(Extracted data entries)
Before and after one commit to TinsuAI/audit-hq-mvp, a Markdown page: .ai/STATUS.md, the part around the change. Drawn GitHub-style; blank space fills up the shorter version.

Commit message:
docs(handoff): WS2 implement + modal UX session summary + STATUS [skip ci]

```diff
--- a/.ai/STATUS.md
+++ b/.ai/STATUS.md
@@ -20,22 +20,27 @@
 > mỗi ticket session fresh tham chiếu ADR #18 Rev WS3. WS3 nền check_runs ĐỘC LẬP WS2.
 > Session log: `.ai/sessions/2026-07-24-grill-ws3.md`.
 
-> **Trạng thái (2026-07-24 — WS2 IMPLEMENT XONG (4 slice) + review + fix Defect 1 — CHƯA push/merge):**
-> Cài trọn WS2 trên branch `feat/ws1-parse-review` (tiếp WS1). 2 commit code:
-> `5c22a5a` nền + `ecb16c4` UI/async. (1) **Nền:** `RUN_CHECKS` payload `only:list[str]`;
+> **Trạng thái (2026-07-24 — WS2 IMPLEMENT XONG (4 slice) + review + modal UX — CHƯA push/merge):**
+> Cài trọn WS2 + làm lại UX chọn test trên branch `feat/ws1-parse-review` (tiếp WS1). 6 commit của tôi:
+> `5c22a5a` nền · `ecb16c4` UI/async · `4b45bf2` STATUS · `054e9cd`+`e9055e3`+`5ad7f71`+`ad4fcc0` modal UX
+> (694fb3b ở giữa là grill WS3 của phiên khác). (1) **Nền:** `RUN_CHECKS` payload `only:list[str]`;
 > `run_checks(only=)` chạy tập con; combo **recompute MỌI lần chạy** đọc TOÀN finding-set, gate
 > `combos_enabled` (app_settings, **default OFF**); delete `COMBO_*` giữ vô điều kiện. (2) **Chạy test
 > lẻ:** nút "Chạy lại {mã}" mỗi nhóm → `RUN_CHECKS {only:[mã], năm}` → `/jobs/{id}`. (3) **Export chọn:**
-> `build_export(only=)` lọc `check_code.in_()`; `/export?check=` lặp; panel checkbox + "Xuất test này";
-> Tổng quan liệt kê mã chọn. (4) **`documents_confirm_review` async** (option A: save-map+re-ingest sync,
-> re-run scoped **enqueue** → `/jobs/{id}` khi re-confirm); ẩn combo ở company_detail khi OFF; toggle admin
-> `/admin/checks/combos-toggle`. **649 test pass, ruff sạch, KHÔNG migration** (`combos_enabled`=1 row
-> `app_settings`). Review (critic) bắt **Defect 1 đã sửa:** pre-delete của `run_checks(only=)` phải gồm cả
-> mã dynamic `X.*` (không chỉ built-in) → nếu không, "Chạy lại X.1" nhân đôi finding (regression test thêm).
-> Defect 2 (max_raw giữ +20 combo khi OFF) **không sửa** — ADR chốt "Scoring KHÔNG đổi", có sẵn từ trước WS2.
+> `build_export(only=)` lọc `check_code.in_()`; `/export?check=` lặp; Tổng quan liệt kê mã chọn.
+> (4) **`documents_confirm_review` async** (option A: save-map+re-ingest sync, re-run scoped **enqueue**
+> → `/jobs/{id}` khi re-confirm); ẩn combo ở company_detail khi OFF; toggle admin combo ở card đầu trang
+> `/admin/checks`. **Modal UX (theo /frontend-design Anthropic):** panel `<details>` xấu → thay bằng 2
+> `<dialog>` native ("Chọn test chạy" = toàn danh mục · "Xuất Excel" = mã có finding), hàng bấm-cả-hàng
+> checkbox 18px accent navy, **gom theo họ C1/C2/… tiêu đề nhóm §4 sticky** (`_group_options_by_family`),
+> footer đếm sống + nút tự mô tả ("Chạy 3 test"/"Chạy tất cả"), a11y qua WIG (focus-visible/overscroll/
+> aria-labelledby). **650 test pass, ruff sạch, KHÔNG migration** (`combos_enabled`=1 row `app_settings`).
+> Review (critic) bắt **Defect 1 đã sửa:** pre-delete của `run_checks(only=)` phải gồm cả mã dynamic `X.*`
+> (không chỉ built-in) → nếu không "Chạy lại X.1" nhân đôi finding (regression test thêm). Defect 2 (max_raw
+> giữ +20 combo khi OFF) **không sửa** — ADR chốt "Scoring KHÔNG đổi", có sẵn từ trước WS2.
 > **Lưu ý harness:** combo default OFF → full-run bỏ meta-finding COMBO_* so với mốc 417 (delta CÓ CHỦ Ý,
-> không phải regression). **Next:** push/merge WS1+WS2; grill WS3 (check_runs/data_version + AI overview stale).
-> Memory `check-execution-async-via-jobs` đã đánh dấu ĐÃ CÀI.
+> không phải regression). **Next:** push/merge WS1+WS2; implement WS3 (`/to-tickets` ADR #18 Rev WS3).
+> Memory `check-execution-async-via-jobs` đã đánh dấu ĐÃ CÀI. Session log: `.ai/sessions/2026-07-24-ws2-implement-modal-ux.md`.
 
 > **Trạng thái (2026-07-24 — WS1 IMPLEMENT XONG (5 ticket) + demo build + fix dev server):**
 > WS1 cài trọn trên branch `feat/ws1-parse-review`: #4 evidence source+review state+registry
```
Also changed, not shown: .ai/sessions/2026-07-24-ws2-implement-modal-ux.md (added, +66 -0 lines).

> Required work
Your task is to reproduce each entry exactly.

> Task result
Before and after one commit to TinsuAI/audit-hq-mvp, a Markdown page: .ai/STATUS.md, the part around the change. Drawn GitHub-style; blank space fills up the shorter version.

Commit message:
docs(handoff): WS2 implement + modal UX session summary + STATUS [skip ci]

```diff
--- a/.ai/STATUS.md
+++ b/.ai/STATUS.md
@@ -20,22 +20,27 @@
 > mỗi ticket session fresh tham chiếu ADR #18 Rev WS3. WS3 nền check_runs ĐỘC LẬP WS2.
 > Session log: `.ai/sessions/2026-07-24-grill-ws3.md`.
 
-> **Trạng thái (2026-07-24 — WS2 IMPLEMENT XONG (4 slice) + review + fix Defect 1 — CHƯA push/merge):**
-> Cài trọn WS2 trên branch `feat/ws1-parse-review` (tiếp WS1). 2 commit code:
-> `5c22a5a` nền + `ecb16c4` UI/async. (1) **Nền:** `RUN_CHECKS` payload `only:list[str]`;
+> **Trạng thái (2026-07-24 — WS2 IMPLEMENT XONG (4 slice) + review + modal UX — CHƯA push/merge):**
+> Cài trọn WS2 + làm lại UX chọn test trên branch `feat/ws1-parse-review` (tiếp WS1). 6 commit của tôi:
+> `5c22a5a` nền · `ecb16c4` UI/async · `4b45bf2` STATUS · `054e9cd`+`e9055e3`+`5ad7f71`+`ad4fcc0` modal UX
+> (694fb3b ở giữa là grill WS3 của phiên khác). (1) **Nền:** `RUN_CHECKS` payload `only:list[str]`;
 > `run_checks(only=)` chạy tập con; combo **recompute MỌI lần chạy** đọc TOÀN finding-set, gate
 > `combos_enabled` (app_settings, **default OFF**); delete `COMBO_*` giữ vô điều kiện. (2) **Chạy test
 > lẻ:** nút "Chạy lại {mã}" mỗi nhóm → `RUN_CHECKS {only:[mã], năm}` → `/jobs/{id}`. (3) **Export chọn:**
-> `build_export(only=)` lọc `check_code.in_()`; `/export?check=` lặp; panel checkbox + "Xuất test này";
-> Tổng quan liệt kê mã chọn. (4) **`documents_confirm_review` async** (option A: save-map+re-ingest sync,
-> re-run scoped **enqueue** → `/jobs/{id}` khi re-confirm); ẩn combo ở company_detail khi OFF; toggle admin
-> `/admin/checks/combos-toggle`. **649 test pass, ruff sạch, KHÔNG migration** (`combos_enabled`=1 row
-> `app_settings`). Review (critic) bắt **Defect 1 đã sửa:** pre-delete của `run_checks(only=)` phải gồm cả
-> mã dynamic `X.*` (không chỉ built-in) → nếu không, "Chạy lại X.1" nhân đôi finding (regression test thêm).
-> Defect 2 (max_raw giữ +20 combo khi OFF) **không sửa** — ADR chốt "Scoring KHÔNG đổi", có sẵn từ trước WS2.
+> `build_export(only=)` lọc `check_code.in_()`; `/export?check=` lặp; Tổng quan liệt kê mã chọn.
+> (4) **`documents_confirm_review` async** (option A: save-map+re-ingest sync, re-run scoped **enqueue**
+> → `/jobs/{id}` khi re-confirm); ẩn combo ở company_detail khi OFF; toggle admin combo ở card đầu trang
+> `/admin/checks`. **Modal UX (theo /frontend-design Anthropic):** panel `<details>` xấu → thay bằng 2
+> `<dialog>` native ("Chọn test chạy" = toàn danh mục · "Xuất Excel" = mã có finding), hàng bấm-cả-hàng
+> checkbox 18px accent navy, **gom theo họ C1/C2/… tiêu đề nhóm §4 sticky** (`_group_options_by_family`),
+> footer đếm sống + nút tự mô tả ("Chạy 3 test"/"Chạy tất cả"), a11y qua WIG (focus-visible/overscroll/
+> aria-labelledby). **650 test pass, ruff sạch, KHÔNG migration** (`combos_enabled`=1 row `app_settings`).
+> Review (critic) bắt **Defect 1 đã sửa:** pre-delete của `run_checks(only=)` phải gồm cả mã dynamic `X.*`
+> (không chỉ built-in) → nếu không "Chạy lại X.1" nhân đôi finding (regression test thêm). Defect 2 (max_raw
+> giữ +20 combo khi OFF) **không sửa** — ADR chốt "Scoring KHÔNG đổi", có sẵn từ trước WS2.
 > **Lưu ý harness:** combo default OFF → full-run bỏ meta-finding COMBO_* so với mốc 417 (delta CÓ CHỦ Ý,
-> không phải regression). **Next:** push/merge WS1+WS2; grill WS3 (check_runs/data_version + AI overview stale).
-> Memory `check-execution-async-via-jobs` đã đánh dấu ĐÃ CÀI.
+> không phải regression). **Next:** push/merge WS1+WS2; implement WS3 (`/to-tickets` ADR #18 Rev WS3).
+> Memory `check-execution-async-via-jobs` đã đánh dấu ĐÃ CÀI. Session log: `.ai/sessions/2026-07-24-ws2-implement-modal-ux.md`.
 
 > **Trạng thái (2026-07-24 — WS1 IMPLEMENT XONG (5 ticket) + demo build + fix dev server):**
 > WS1 cài trọn trên branch `feat/ws1-parse-review`: #4 evidence source+review state+registry
```
Also changed, not shown: .ai/sessions/2026-07-24-ws2-implement-modal-ux.md (added, +66 -0 lines).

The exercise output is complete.